REM is when we dream. It is also when we cement memories, which includes learning.
If we're lucky, drinking alcohol just pushes REM to the very end of our sleep when we have all our dreams and can vividly remember how crazy they are when we wake up. When the liver finally metabolizes the alcohol, REM is enabled again.
If we're not lucky, we lose most of the memories and learning from the previous day. We could even start having dreamlike delusions and hallucinations the next day. Basically, our bodies try to get in some REM sleep while we're awake.
Not good. Especially if you want to improve at your job or a skill.
Stop Eating Early
Sleep gets disrupted by stomach contents still being digested and flooding the body with glucose. I eat my final meal of the day at least 2 hours before heading to bed, usually more.
Night time is meant to be restorative. Digesting puts that on pause.
Also, if I eat something like ice cream or sugary treats, my glucose spikes. So? Well, what goes up must come down. Hard. Insulin regulation isn't perfect when dealing with big spikes. Basically what happens is yo-yoing of my blood glucose.
Blood glucose fluctuations like that completely throw off my body trying to restore.
So, my goal is to stop eating at least 3 hours before I go to sleep and stay away from anything that might spike my blood glucose in the evening.
AAAAAAAGGGGGGGGHHHHH! That's my snarl when I finish the last set of leg day. The kind of effort I put into a tough workout does wonders for sleep.
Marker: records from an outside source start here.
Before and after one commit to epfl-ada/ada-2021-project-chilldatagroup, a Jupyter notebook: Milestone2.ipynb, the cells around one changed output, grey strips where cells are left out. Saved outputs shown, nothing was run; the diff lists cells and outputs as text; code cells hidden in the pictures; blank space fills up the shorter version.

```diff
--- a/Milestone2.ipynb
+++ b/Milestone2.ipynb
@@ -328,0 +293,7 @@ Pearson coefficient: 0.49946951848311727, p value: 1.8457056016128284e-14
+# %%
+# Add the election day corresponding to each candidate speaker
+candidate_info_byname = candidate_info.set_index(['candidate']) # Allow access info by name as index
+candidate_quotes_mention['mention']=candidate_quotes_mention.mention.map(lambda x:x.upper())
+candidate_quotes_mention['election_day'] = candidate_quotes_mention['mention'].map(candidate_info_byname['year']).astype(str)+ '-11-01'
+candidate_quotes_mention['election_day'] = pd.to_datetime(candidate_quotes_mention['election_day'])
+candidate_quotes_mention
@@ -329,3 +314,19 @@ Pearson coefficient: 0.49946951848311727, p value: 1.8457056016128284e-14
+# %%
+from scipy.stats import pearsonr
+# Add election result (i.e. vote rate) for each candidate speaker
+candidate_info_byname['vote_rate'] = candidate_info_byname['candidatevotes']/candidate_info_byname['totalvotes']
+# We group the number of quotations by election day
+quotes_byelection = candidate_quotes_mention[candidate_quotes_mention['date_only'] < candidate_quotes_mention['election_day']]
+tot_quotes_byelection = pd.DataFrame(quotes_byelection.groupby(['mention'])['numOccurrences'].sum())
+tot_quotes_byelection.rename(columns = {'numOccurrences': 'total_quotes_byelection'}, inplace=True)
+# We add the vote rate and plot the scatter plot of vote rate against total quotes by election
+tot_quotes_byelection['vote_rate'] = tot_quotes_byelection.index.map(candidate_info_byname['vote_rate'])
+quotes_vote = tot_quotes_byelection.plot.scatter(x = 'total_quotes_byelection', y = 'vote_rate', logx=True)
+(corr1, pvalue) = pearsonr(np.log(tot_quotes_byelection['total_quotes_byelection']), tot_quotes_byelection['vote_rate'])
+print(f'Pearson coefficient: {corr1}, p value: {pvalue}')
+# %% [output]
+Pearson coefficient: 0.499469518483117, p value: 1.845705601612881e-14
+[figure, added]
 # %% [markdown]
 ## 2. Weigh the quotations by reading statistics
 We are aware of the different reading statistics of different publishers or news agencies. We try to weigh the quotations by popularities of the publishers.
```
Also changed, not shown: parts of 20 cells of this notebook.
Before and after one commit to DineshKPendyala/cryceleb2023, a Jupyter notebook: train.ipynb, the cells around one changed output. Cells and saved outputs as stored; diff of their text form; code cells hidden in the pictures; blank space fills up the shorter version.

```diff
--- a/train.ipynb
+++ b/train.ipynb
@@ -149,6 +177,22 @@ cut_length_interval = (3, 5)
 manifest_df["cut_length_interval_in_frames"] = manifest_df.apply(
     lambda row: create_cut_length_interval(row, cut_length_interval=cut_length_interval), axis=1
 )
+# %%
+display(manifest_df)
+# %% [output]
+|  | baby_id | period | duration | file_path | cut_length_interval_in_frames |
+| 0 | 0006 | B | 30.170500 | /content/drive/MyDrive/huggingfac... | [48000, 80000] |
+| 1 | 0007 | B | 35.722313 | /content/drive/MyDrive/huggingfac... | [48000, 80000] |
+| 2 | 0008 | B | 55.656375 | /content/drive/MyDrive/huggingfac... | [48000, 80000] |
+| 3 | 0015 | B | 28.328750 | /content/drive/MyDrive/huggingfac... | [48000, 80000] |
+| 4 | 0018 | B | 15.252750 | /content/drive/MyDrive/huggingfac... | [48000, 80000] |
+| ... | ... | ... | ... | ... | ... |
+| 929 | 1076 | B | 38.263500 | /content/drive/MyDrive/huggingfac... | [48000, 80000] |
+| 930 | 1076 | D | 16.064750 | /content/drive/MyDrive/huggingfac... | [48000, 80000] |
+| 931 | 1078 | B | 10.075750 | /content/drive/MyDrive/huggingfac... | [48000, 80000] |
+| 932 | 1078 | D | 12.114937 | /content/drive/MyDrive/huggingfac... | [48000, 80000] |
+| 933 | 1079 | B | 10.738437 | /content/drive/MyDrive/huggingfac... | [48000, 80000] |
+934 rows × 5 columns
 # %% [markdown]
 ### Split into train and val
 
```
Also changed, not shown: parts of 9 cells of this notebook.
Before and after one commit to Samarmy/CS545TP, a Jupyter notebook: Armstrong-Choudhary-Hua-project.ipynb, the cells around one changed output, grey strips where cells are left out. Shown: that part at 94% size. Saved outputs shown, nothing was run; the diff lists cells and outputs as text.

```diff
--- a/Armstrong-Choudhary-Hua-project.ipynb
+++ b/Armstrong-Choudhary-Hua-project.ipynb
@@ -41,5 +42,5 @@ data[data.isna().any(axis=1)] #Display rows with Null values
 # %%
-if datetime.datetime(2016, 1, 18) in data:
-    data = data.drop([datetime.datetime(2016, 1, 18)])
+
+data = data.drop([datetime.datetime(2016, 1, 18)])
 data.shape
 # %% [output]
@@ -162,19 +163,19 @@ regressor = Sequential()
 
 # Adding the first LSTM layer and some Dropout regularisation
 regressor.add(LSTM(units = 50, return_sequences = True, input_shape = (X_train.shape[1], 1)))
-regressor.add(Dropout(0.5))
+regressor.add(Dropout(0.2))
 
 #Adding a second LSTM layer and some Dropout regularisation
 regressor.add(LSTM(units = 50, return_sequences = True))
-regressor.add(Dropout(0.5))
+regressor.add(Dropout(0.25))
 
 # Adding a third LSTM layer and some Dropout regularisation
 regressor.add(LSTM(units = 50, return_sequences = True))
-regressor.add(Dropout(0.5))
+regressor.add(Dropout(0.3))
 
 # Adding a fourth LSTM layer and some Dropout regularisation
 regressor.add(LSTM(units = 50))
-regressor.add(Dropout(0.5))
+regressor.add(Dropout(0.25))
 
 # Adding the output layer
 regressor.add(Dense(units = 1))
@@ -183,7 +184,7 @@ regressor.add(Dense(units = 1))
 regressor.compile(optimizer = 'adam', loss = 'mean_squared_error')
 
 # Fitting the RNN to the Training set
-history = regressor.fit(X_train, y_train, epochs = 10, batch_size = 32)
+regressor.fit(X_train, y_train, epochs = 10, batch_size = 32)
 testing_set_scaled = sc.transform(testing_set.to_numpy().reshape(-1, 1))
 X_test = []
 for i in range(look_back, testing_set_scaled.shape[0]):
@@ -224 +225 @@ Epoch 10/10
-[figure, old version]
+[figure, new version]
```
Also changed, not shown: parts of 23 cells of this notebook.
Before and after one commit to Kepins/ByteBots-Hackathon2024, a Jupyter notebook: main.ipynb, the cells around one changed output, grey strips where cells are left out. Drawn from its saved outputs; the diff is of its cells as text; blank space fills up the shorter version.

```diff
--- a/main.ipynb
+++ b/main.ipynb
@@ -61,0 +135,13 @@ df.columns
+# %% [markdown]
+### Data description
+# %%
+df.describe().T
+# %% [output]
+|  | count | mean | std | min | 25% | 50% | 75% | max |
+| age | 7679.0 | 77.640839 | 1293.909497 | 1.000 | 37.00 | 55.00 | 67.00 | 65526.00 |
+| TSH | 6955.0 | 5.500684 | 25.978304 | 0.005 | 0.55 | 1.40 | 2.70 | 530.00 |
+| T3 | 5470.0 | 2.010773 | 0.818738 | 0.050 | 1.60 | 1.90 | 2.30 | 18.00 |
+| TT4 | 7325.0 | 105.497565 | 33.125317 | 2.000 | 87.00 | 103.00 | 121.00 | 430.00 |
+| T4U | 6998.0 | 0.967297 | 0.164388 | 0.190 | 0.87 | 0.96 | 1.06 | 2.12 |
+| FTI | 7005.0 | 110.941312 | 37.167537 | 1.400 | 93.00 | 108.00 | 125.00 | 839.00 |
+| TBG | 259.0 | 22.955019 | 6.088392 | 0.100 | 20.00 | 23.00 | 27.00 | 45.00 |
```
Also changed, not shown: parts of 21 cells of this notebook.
I'm more tired at the end of the day so I get to sleep better. But, because I did some damage to my muscles, sleep is needed to repair them. It creates a natural need for good sleep, causing me to sleep better and it to do more good.
The only caveat is to not exercise right before bed. It raises body temperature, which needs to be low to sleep well.
Sleep Friendly Environment
Speaking of lowering body temperature, sleep environment is key to help that. I try to keep my bedroom as cold as my wife will stand.
On top of the air temperature, I also have the Eight Sleep Pod Pro Cover, which fills tubes with water that makes my mattress cool.
Add to that dark shades, no lights, and quiet windows. This all creates the ideal sleeping environment to get the most of my nights.
"How did you sleep?" Are you as confused about this question as I am? I dunno how I slept. I was sleeping. Wait, lemme check the footage! Ok, maybe someday that will be interesting, but for now I use a couple of indicators to know if I slept well.
First, did I hit snooze? If I can get up without turning off my alarm and sleeping another hour, I had a good night.
Second, I check Eight Sleep to see what my HRV (heart rate variability) was overnight.
Those two measures tend to confirm each other.
Well, that's what I do to get back on track after getting out of my routine. I hope some of that was interesting or helpful, or you at least got a good laugh at the crazy things I do.